_Exercise requirements:_ Every record below must come back exactly as given.

Information given Start Marker

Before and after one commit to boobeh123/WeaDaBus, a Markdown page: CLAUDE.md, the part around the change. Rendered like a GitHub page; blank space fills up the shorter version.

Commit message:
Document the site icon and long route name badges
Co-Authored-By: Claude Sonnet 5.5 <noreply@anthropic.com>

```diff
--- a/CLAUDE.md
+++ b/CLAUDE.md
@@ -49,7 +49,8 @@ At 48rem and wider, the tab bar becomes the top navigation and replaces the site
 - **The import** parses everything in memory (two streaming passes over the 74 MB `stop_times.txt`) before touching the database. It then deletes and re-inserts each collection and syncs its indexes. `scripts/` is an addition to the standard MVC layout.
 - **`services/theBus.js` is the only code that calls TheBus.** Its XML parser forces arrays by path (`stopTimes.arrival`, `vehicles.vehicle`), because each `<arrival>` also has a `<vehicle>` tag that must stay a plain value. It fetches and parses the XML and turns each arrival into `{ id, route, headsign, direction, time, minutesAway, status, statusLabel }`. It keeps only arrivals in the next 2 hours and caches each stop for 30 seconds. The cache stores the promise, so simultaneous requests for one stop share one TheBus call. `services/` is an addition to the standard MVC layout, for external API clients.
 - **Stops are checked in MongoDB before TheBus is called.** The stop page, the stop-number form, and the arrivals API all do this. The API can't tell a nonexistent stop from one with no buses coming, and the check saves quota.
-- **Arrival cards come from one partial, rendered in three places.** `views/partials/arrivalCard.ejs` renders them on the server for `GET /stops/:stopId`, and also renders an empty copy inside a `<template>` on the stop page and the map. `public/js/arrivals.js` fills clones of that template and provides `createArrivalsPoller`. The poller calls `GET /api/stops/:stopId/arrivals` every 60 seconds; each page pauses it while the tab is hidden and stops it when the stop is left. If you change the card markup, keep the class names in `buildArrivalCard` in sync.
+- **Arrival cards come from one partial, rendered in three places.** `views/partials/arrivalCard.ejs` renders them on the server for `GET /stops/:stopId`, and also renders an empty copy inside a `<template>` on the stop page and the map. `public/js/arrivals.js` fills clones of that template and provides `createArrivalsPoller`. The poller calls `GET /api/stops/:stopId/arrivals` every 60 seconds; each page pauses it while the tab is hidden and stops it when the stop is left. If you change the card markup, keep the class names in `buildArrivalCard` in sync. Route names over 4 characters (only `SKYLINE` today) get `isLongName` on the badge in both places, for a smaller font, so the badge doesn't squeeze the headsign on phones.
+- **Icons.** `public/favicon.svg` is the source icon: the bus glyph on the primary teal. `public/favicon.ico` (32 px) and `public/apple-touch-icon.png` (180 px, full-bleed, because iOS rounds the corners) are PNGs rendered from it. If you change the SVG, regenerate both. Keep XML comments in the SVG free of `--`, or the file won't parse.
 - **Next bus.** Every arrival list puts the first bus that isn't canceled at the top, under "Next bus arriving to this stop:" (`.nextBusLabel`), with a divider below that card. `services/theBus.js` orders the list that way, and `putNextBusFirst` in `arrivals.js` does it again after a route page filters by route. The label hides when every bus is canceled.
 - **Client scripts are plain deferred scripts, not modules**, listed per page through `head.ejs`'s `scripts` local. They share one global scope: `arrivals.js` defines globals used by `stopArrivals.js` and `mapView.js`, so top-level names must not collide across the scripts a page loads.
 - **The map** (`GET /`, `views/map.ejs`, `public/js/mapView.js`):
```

Information given End Marker

_Exercise output:_
Before and after one commit to boobeh123/WeaDaBus, a Markdown page: CLAUDE.md, the part around the change. Rendered like a GitHub page; blank space fills up the shorter version.

Commit message:
Document the site icon and long route name badges
Co-Authored-By: Claude Sonnet 5.5 <noreply@anthropic.com>

```diff
--- a/CLAUDE.md
+++ b/CLAUDE.md
@@ -49,7 +49,8 @@ At 48rem and wider, the tab bar becomes the top navigation and replaces the site
 - **The import** parses everything in memory (two streaming passes over the 74 MB `stop_times.txt`) before touching the database. It then deletes and re-inserts each collection and syncs its indexes. `scripts/` is an addition to the standard MVC layout.
 - **`services/theBus.js` is the only code that calls TheBus.** Its XML parser forces arrays by path (`stopTimes.arrival`, `vehicles.vehicle`), because each `<arrival>` also has a `<vehicle>` tag that must stay a plain value. It fetches and parses the XML and turns each arrival into `{ id, route, headsign, direction, time, minutesAway, status, statusLabel }`. It keeps only arrivals in the next 2 hours and caches each stop for 30 seconds. The cache stores the promise, so simultaneous requests for one stop share one TheBus call. `services/` is an addition to the standard MVC layout, for external API clients.
 - **Stops are checked in MongoDB before TheBus is called.** The stop page, the stop-number form, and the arrivals API all do this. The API can't tell a nonexistent stop from one with no buses coming, and the check saves quota.
-- **Arrival cards come from one partial, rendered in three places.** `views/partials/arrivalCard.ejs` renders them on the server for `GET /stops/:stopId`, and also renders an empty copy inside a `<template>` on the stop page and the map. `public/js/arrivals.js` fills clones of that template and provides `createArrivalsPoller`. The poller calls `GET /api/stops/:stopId/arrivals` every 60 seconds; each page pauses it while the tab is hidden and stops it when the stop is left. If you change the card markup, keep the class names in `buildArrivalCard` in sync.
+- **Arrival cards come from one partial, rendered in three places.** `views/partials/arrivalCard.ejs` renders them on the server for `GET /stops/:stopId`, and also renders an empty copy inside a `<template>` on the stop page and the map. `public/js/arrivals.js` fills clones of that template and provides `createArrivalsPoller`. The poller calls `GET /api/stops/:stopId/arrivals` every 60 seconds; each page pauses it while the tab is hidden and stops it when the stop is left. If you change the card markup, keep the class names in `buildArrivalCard` in sync. Route names over 4 characters (only `SKYLINE` today) get `isLongName` on the badge in both places, for a smaller font, so the badge doesn't squeeze the headsign on phones.
+- **Icons.** `public/favicon.svg` is the source icon: the bus glyph on the primary teal. `public/favicon.ico` (32 px) and `public/apple-touch-icon.png` (180 px, full-bleed, because iOS rounds the corners) are PNGs rendered from it. If you change the SVG, regenerate both. Keep XML comments in the SVG free of `--`, or the file won't parse.
 - **Next bus.** Every arrival list puts the first bus that isn't canceled at the top, under "Next bus arriving to this stop:" (`.nextBusLabel`), with a divider below that card. `services/theBus.js` orders the list that way, and `putNextBusFirst` in `arrivals.js` does it again after a route page filters by route. The label hides when every bus is canceled.
 - **Client scripts are plain deferred scripts, not modules**, listed per page through `head.ejs`'s `scripts` local. They share one global scope: `arrivals.js` defines globals used by `stopArrivals.js` and `mapView.js`, so top-level names must not collide across the scripts a page loads.
 - **The map** (`GET /`, `views/map.ejs`, `public/js/mapView.js`):
```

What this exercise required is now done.